Taiwanese artist Chen Ching-yuan (陳敬元) is known for painting fantastical, anecdotal scenes from grim, timeless other worlds that speak to the state of human existence. His solo exhibition, The Spider on Ship (船上的蜘蛛), at IT Park Gallery presents a series of recent paintings created during his residency at Glenfiddich brewery in Scotland, where he was greatly inspired by the natural scenery, the many ancient legends and myths and the companionship of other resident artist friends. The title of the exhibition is a metaphor for the artist’s current state of mind. He says he sees his creative process as weaving an ongoing “script that plays on and on of the past, the present and the future.” Chen intuitively takes text and images from history, combines myth and facts and creates pictorial narratives that lure the viewer into a space of deep contemplation. Across the River, The Flower Still Growing depicts three pairs of legs in traditional Scottish stockings and leather shoes, entangled in a competitive moment of kicking around two skulls. Grail is a back-turned profile of a naked man balancing a pile of plates on top of his half-developed head. White With Shadow shows a suited man kneeling beside a seated woman, concealing her face with his tall hat, as if telling her a secret.

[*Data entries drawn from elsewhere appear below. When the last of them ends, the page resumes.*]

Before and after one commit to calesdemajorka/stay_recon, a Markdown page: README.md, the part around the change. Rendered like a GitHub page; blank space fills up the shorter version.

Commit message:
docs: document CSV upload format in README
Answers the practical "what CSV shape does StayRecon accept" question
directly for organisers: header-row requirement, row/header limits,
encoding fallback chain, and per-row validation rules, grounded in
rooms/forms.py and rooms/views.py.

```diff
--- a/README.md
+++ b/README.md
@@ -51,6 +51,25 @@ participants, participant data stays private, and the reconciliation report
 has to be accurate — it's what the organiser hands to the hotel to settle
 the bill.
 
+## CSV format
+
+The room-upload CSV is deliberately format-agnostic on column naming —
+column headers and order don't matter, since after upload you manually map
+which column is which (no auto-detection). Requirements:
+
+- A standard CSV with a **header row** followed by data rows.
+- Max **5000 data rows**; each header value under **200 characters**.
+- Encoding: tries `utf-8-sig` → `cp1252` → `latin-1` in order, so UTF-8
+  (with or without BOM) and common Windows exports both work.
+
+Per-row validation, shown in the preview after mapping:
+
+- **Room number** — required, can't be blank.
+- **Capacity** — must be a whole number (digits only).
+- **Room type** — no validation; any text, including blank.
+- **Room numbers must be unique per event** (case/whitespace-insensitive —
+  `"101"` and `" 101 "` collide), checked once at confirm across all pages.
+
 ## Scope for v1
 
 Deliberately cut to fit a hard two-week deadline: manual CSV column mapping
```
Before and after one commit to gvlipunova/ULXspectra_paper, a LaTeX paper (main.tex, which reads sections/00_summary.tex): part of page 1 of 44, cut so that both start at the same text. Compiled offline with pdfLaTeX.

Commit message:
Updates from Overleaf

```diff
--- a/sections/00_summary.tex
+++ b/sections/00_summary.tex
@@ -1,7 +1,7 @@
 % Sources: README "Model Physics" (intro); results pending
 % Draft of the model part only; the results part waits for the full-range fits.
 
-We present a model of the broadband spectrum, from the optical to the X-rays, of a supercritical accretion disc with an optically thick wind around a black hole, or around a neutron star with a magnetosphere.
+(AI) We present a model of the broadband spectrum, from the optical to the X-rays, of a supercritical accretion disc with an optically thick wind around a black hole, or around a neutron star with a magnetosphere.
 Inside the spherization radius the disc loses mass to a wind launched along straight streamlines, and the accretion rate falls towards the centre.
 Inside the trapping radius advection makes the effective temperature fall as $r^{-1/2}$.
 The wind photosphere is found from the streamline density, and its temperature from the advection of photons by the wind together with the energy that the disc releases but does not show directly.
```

■ IT Park Gallery (伊通公園), 2F, 41, Yitong St, Taipei City (台北市伊通街41號2 樓), tel: (02) 2507-7243. Opens Tuesdays to Saturdays from 1pm to 9pm.

■ Until Dec. 30

Then and Now: Modern and Contemporary Photography in Taiwan (彼時此刻—台灣近現代寫真) is a display of photographs from the collection of the National Museum of History in Taipei that traces the culture of photography and its record of society in Taiwan. Photography was first brought to Taiwan by the Japanese in the 19th century. The show begins with official and journalistic photographs that were created during the Japanese colonial era, then extends into images of common folk and everyday life after the Chinese Nationalist Party (KMT) takeover. There is also a special section dedicated to photographic documentation of the museum’s architectural transformation and surrounding changes in the last century. Under Japanese rule, the museum was set up as the display hall for agriculture. The building once featured distinct Japanese characteristics, which were later renovated into Ming and Qing Dynasty palace styles by the KMT. The show throws back to times when photography was not as accessible and common as it is now, framing the art of image-making in a local context.

■ National Museum of History (國立歷史博物館), 49 Nanhai Rd, Taipei City (台北市南海路49號),  tel: (02) 2361-0270. Opens Tuesdays to Sundays from 10am to 6pm.

■ Until Jan. 7

The Taipei Art Awards, organized by the Taipei Fine Arts Museum, is a juried competition that begins with an open call process and results in one Taipei Art Award recipient, one Audience Choice Award recipient and 13 finalists who together present their works in a group exhibition. This year’s Taipei Art Award (台北藝術獎) exhibition is held at the Museum of Contemporary Art, Taipei. The award recipient Wang Yu-Song’s (王煜松) multi-media project Hualian White Lighthouse is inspired by a lighthouse in his hometown that he had read about, but never seen. According to the artist, he later learned that the lighthouse had been blasted apart and thrown into the sea to expand the Hualian harbor. Wang set off on a metaphorical journey to find the lighthouse, walking along its alleged location and carrying a steel piece of it into the sea. Also included in the exhibition is Wu Chi-Yu’s (吳其育) 15-minute, two-channel film Nose-dive, which takes the context of the 1996 Third Taiwan Strait Crisis as its departure point to explore its impact on Taiwan’s destiny.

■ Museum of Contemporary Art, Taipei (台北當代藝術館, MOCA, Taipei), 39 Changan W Rd, Taipei City (台北市長安西路39號), tel: (02) 2552-3720. Open Tuesdays to Sundays from 10am to 6pm.

■ Until Feb. 4